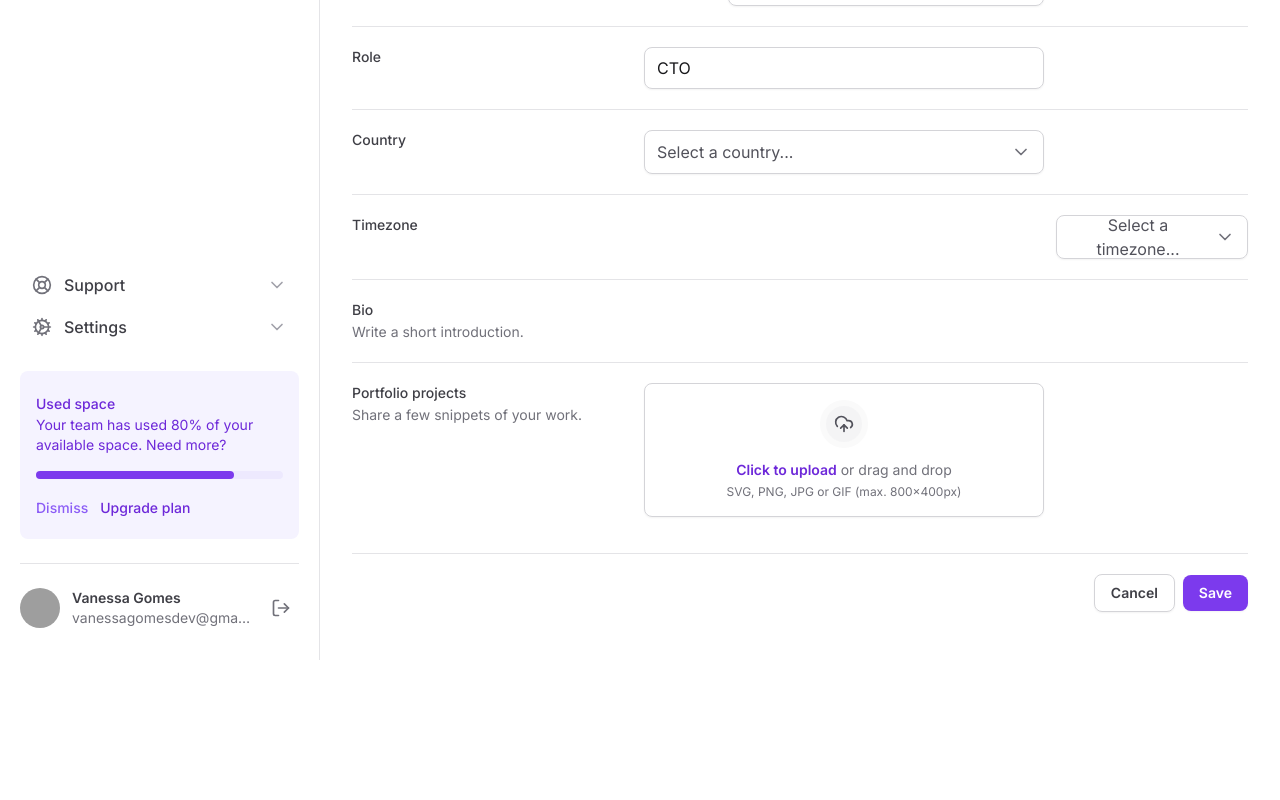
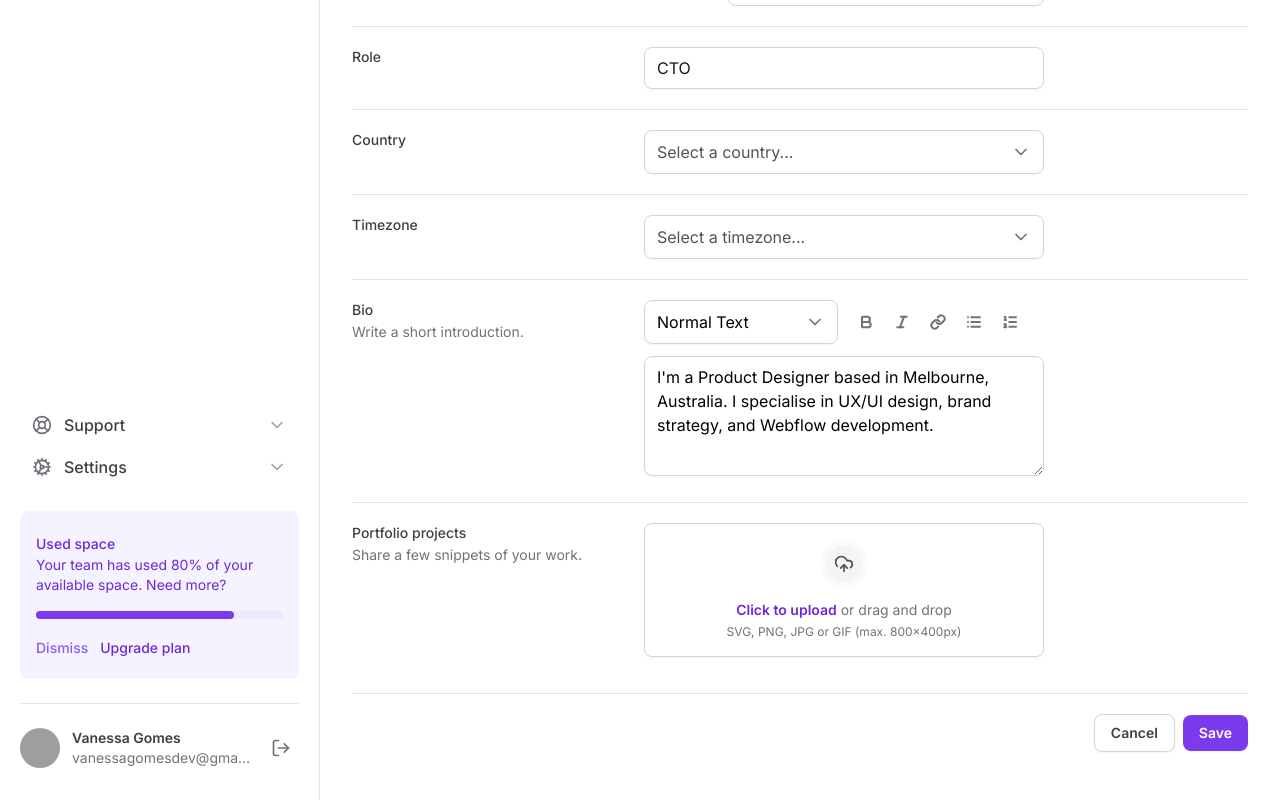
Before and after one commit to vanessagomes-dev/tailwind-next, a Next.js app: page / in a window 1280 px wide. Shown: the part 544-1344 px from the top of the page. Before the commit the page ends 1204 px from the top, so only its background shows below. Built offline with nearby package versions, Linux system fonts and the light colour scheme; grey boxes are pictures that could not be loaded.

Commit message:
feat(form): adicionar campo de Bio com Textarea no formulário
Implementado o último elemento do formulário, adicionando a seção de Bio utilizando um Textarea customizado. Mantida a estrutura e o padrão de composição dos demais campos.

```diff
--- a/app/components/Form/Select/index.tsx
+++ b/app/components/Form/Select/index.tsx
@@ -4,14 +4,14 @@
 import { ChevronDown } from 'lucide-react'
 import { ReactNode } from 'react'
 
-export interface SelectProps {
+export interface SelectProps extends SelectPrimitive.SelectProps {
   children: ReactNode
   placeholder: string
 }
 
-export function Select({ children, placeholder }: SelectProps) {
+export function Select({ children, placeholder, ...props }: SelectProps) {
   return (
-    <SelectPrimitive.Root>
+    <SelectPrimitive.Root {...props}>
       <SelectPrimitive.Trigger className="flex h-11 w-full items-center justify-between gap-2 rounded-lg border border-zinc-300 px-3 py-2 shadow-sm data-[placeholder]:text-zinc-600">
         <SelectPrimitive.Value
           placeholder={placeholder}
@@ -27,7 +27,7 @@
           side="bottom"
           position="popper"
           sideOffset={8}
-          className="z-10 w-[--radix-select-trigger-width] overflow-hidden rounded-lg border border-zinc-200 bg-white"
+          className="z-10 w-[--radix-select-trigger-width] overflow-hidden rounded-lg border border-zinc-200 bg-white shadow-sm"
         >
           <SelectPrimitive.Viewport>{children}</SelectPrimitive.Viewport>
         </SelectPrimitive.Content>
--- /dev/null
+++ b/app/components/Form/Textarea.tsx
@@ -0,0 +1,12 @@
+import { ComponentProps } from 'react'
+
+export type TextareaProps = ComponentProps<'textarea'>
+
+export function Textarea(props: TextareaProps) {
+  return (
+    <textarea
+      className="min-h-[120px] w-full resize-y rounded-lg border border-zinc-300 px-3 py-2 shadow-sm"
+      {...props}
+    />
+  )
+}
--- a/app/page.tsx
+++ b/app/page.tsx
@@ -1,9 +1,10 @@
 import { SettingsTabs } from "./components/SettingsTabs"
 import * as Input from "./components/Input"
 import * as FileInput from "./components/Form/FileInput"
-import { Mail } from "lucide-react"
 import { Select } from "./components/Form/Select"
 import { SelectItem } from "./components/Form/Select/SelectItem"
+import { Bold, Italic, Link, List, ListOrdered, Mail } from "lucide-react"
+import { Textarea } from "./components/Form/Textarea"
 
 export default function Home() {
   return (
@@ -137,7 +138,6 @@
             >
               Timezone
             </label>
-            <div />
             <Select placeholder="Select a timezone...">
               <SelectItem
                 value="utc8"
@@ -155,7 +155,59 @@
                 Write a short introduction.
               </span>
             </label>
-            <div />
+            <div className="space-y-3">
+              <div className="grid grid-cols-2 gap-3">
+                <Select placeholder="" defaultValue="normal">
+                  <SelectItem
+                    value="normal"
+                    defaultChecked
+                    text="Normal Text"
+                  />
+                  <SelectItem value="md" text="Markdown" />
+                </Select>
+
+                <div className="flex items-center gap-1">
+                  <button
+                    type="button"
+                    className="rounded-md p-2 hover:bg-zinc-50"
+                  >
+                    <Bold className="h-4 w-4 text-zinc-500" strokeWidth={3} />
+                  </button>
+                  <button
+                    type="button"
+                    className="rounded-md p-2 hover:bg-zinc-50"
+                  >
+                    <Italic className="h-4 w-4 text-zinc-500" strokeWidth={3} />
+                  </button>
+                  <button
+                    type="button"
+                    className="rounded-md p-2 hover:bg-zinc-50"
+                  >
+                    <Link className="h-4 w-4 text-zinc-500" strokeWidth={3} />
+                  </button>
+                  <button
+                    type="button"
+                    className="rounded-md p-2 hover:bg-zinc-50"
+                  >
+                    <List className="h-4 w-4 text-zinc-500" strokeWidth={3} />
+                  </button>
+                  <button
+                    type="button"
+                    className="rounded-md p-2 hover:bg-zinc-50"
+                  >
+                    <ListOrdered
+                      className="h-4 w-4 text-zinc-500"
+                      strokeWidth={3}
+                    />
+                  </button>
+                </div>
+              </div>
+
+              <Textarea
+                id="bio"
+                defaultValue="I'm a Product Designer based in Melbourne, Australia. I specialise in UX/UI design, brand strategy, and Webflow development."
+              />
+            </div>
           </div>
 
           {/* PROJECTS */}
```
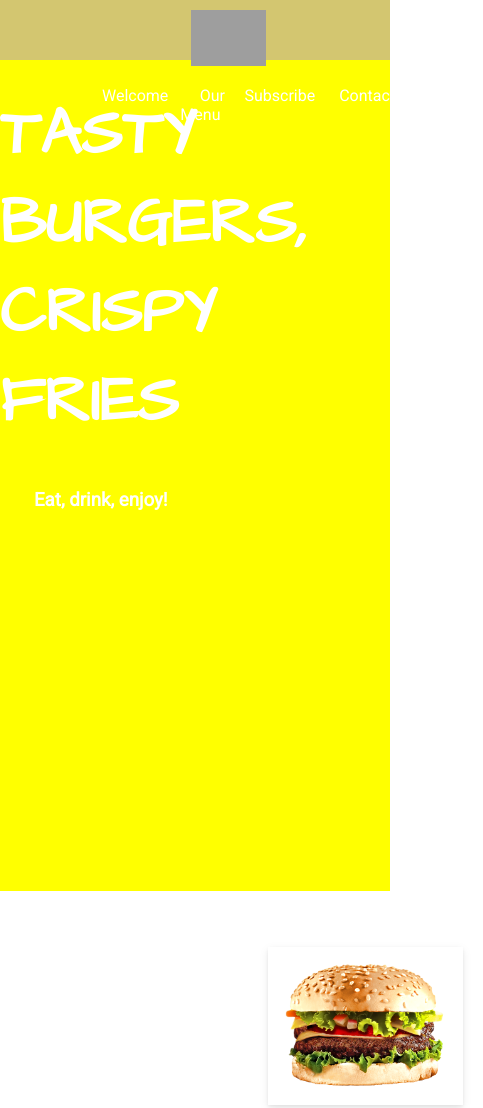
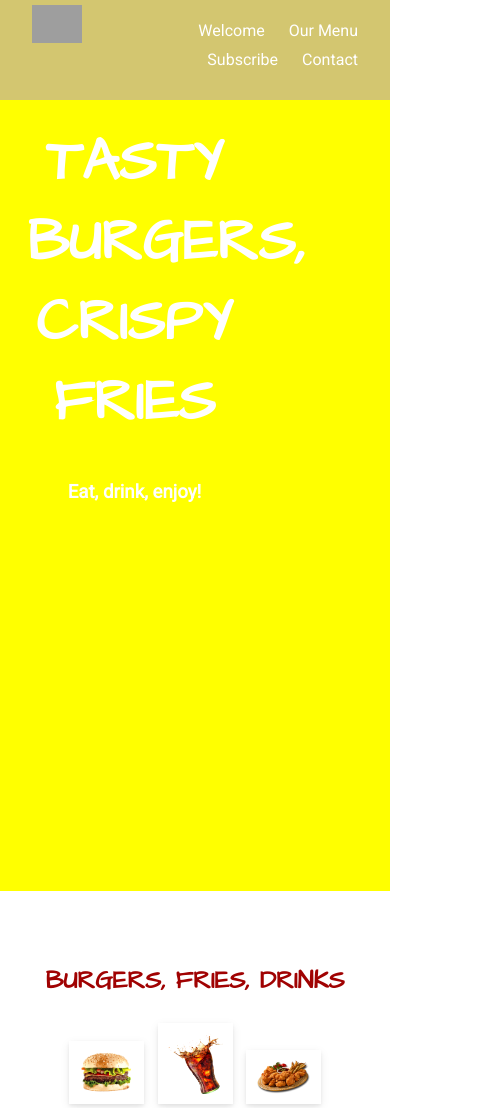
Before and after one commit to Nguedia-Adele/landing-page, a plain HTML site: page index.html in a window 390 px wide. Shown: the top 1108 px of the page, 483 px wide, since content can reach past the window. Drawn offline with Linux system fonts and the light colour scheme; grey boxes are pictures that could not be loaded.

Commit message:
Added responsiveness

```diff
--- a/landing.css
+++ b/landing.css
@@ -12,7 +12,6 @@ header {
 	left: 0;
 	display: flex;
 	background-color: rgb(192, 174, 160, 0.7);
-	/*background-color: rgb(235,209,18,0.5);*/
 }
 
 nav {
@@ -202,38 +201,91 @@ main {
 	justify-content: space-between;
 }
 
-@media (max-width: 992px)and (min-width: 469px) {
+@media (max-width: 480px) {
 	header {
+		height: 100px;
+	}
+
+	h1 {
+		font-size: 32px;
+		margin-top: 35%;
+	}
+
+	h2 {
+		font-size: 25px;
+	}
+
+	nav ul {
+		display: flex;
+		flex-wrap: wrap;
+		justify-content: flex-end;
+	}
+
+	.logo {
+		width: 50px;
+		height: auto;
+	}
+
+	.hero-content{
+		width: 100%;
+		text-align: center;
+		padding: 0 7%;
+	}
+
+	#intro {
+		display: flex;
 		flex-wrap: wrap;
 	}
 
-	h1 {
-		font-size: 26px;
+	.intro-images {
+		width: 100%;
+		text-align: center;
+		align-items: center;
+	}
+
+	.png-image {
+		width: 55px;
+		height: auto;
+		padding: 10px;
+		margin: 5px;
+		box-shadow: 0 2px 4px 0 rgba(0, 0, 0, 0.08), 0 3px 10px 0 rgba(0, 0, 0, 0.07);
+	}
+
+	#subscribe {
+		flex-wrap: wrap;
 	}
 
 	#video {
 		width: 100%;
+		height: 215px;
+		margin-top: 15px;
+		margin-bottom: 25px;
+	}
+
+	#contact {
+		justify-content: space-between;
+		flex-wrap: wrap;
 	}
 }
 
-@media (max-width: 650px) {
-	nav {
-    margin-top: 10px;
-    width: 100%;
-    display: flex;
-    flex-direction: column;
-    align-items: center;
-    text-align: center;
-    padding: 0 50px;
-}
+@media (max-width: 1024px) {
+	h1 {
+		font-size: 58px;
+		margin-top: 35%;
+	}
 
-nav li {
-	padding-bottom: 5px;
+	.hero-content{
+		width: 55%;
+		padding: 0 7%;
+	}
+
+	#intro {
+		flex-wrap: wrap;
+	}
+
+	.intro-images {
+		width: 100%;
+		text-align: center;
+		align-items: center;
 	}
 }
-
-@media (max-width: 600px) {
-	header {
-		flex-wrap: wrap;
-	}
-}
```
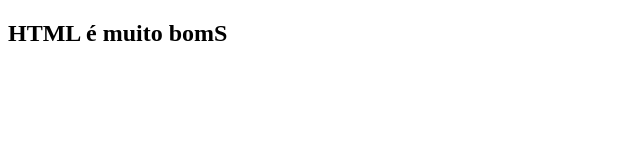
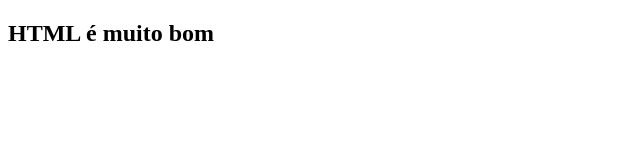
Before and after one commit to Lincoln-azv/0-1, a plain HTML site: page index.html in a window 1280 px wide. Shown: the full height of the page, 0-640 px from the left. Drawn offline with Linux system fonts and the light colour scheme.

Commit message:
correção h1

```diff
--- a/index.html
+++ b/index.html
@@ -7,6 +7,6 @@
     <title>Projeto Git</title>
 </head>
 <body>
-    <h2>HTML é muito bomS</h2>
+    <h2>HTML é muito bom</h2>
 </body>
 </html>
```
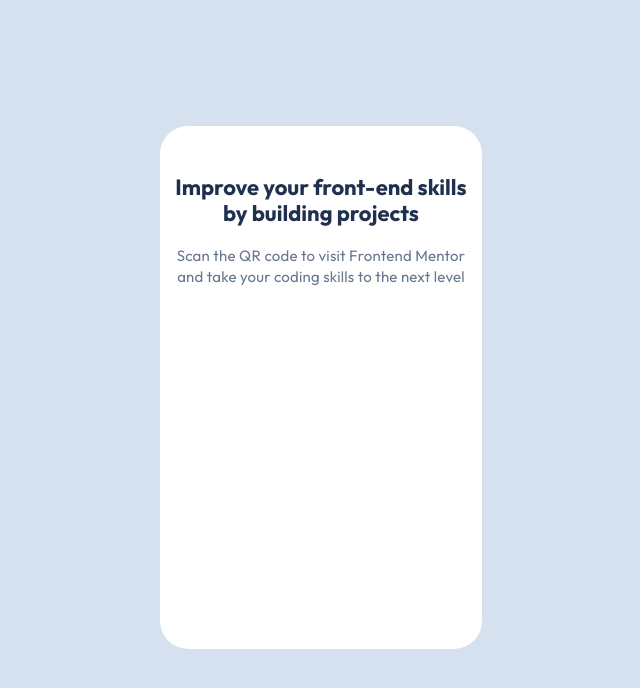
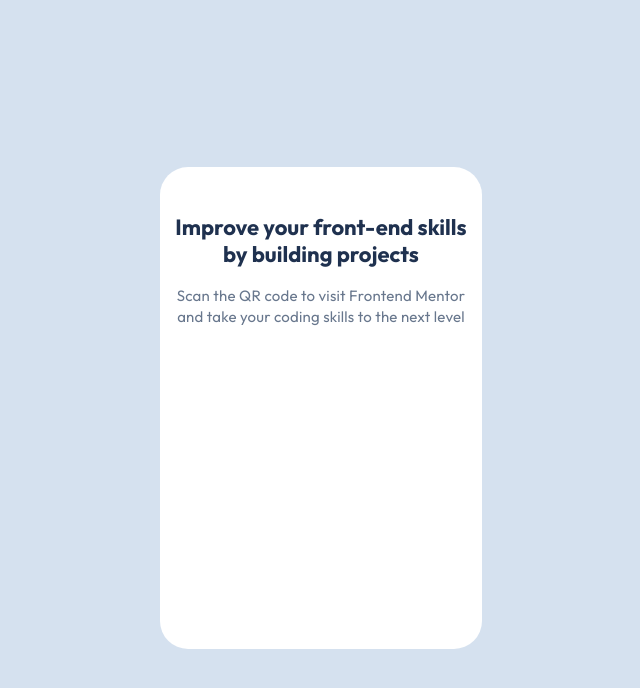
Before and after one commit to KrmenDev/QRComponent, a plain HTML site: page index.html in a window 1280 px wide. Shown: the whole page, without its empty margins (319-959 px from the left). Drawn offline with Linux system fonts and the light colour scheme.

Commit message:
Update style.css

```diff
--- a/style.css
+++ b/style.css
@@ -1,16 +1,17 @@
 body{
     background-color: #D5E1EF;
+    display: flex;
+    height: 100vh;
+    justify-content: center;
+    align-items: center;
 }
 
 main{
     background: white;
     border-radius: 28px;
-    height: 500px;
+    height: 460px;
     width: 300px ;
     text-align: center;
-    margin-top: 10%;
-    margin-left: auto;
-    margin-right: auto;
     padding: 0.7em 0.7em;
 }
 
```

○ ○ ○ ○ ○ ○ ○

> Task to complete
Select from the material above each line in which the string "import" appears, and list those lines.

> Your solution
 import { ChevronDown } from 'lucide-react'
 import { ReactNode } from 'react'
+import { ComponentProps } from 'react'
 import { SettingsTabs } from "./components/SettingsTabs"
 import * as Input from "./components/Input"
 import * as FileInput from "./components/Form/FileInput"
-import { Mail } from "lucide-react"
 import { Select } from "./components/Form/Select"
 import { SelectItem } from "./components/Form/Select/SelectItem"
+import { Bold, Italic, Link, List, ListOrdered, Mail } from "lucide-react"
+import { Textarea } from "./components/Form/Textarea"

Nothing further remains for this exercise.